Problem details
From the data that follows, copy every line holding the string "Intro".

Records for this exercise

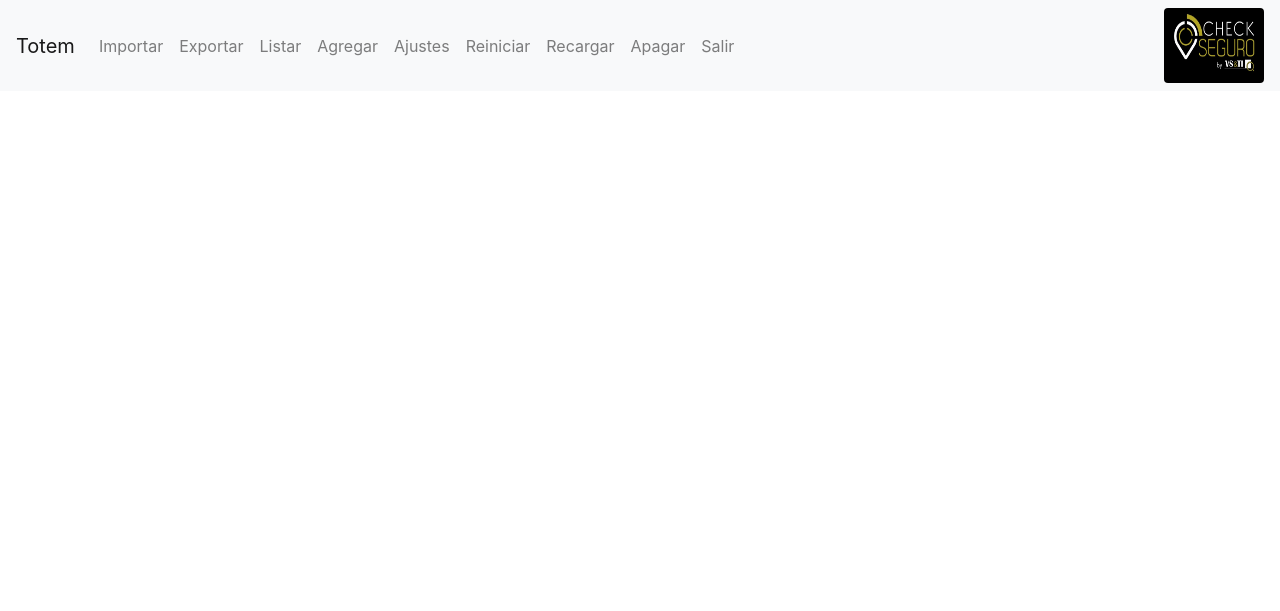
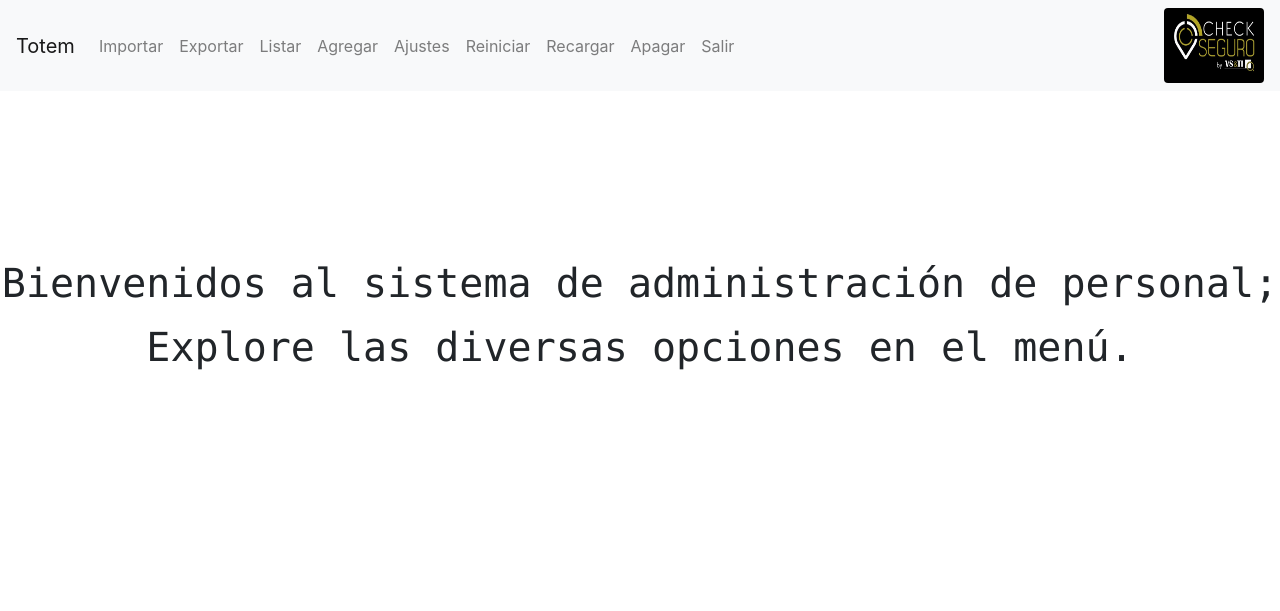
Before and after one commit to MarioRDuque/totem, a PHP site: page /admin/admin.php in a window 1280 px wide. Shown: the top 611 px of the page. Run offline with PHP 8.4, Linux system fonts and the light colour scheme.

Commit message:
mensaje arreglado

```diff
--- a/admin/admin.php
+++ b/admin/admin.php
@@ -1,3 +1,20 @@
 <?php include_once "encabezado.php" ?>
-<br><br><br>
+<br><br>
+<br>
+<br>
+<br>
+<br>
+<br>
+<div class="text-center">
+<h1><p class="text-monospace">Bienvenidos al sistema de administración de personal;</p></h1>
+</div>
+<div class="text-center">
+<h1><p class="text-monospace">Explore las diversas opciones en el menú.</p></h1>
+</div>
+<br><br>
+<br>
+<br>
+<br>
+<br>
+<br>
 <?php include_once "../pie.php" ?>
```
Also changed, not shown: admin/EditarPersonas.php (+6 -7 lines), admin/ListarPersonas.php (+6 -3 lines), index.php (+4 -5 lines).
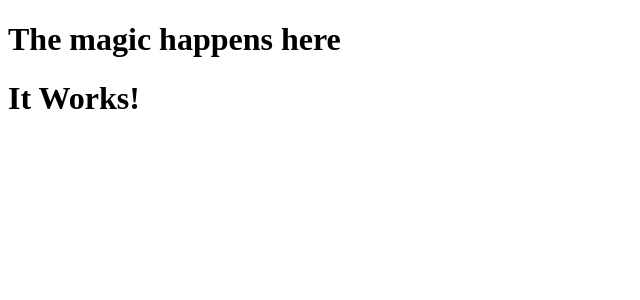
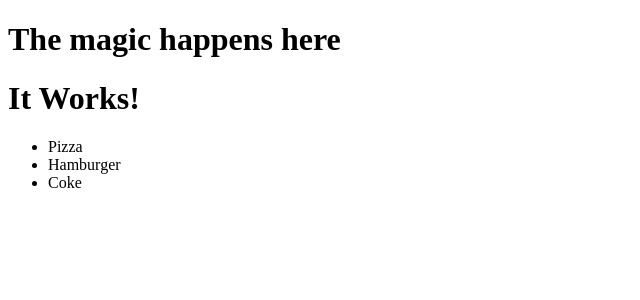
Before and after one commit to wakeupgrumpy/H2021Webapplikasjoner, a React (Create React App) app in the folder 5-Intro-React/: page / in a window 1280 px wide. Shown: the top 300 px of the page, without its empty margins (0-640 px from the left). Built offline with nearby package versions, Linux system fonts and the light colour scheme.

Commit message:
Added food list to app.js

```diff
--- a/5-Intro-React/src/App.js
+++ b/5-Intro-React/src/App.js
@@ -4,10 +4,17 @@ import './styles.scss';
 
 const App = () => {
 
+  const food = ['Pizza', 'Hamburger', 'Coke'];
+
   return (
     <>
       <h1>The magic happens here</h1>
-      <MyComponent title={'It Works!'}/>
+      <MyComponent title={'It Works!'} />
+      <ul>
+        {food.map(e =>
+          <li key={e}>{e}</li>
+        )}
+      </ul>
     </>
   );
 }
```
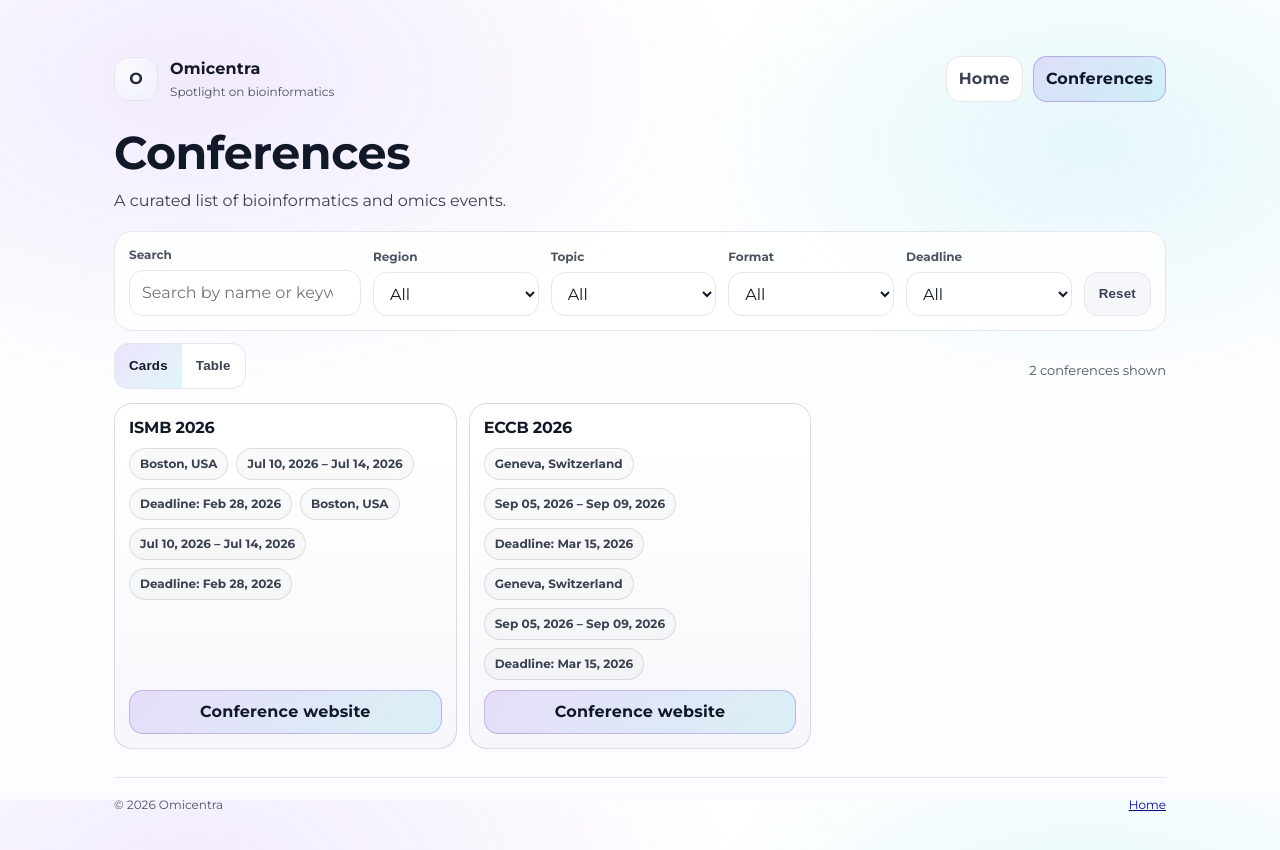
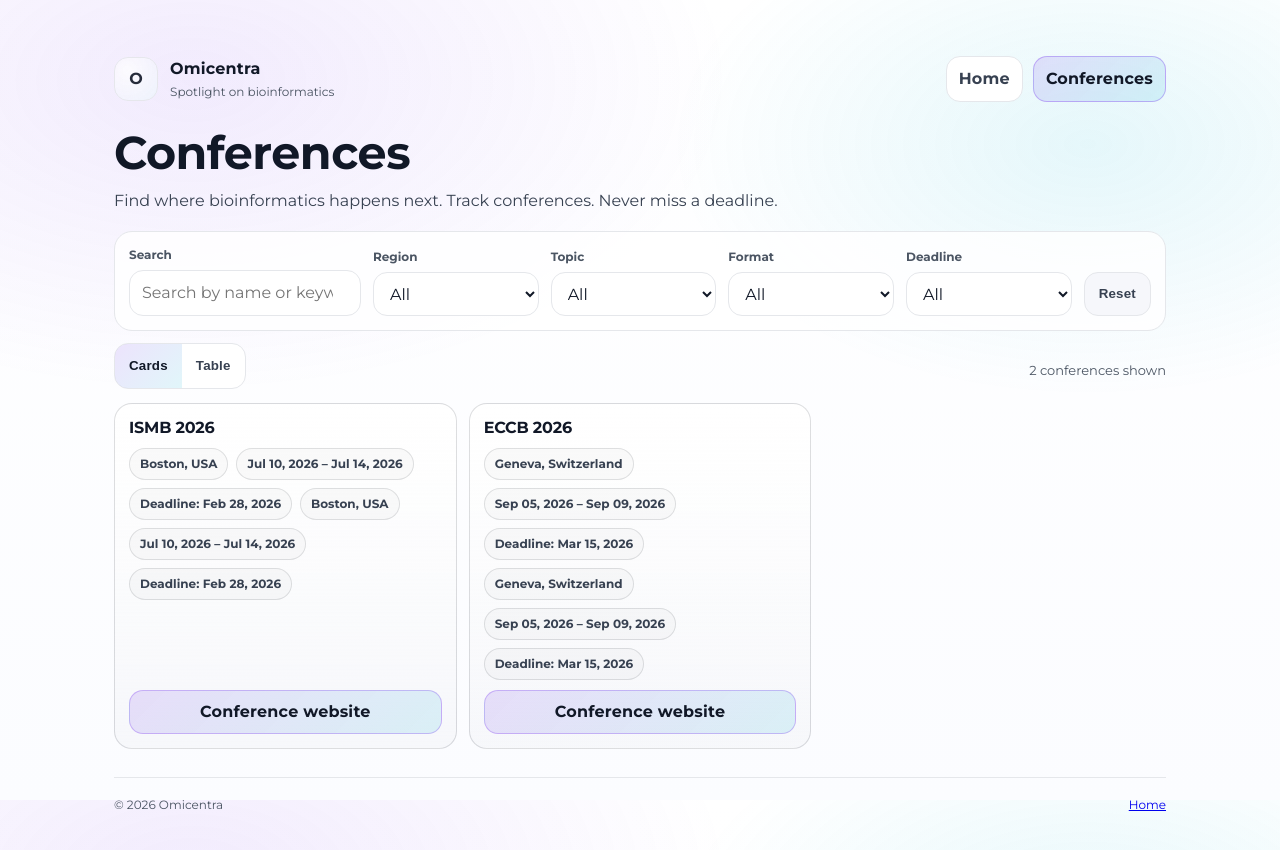
Before and after one commit to Omicentra/omicentra-site, a plain HTML site: page conferences.html in a window 1280 px wide. Drawn offline with Linux system fonts and the light colour scheme.

Commit message:
updated slogan for the page

```diff
--- a/conferences.html
+++ b/conferences.html
@@ -34,7 +34,7 @@
 
     <main id="main" tabindex="-1">
       <h1>Conferences</h1>
-      <p class="lead">A curated list of bioinformatics and omics events.</p>
+      <p class="lead">Find where bioinformatics happens next. Track conferences. Never miss a deadline.</p>
 
       <section class="filters" aria-label="Conference filters">
         <div>
```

Problem solution
Before and after one commit to wakeupgrumpy/H2021Webapplikasjoner, a React (Create React App) app in the folder 5-Intro-React/: page / in a window 1280 px wide. Shown: the top 300 px of the page, without its empty margins (0-640 px from the left). Built offline with nearby package versions, Linux system fonts and the light colour scheme.
--- a/5-Intro-React/src/App.js
+++ b/5-Intro-React/src/App.js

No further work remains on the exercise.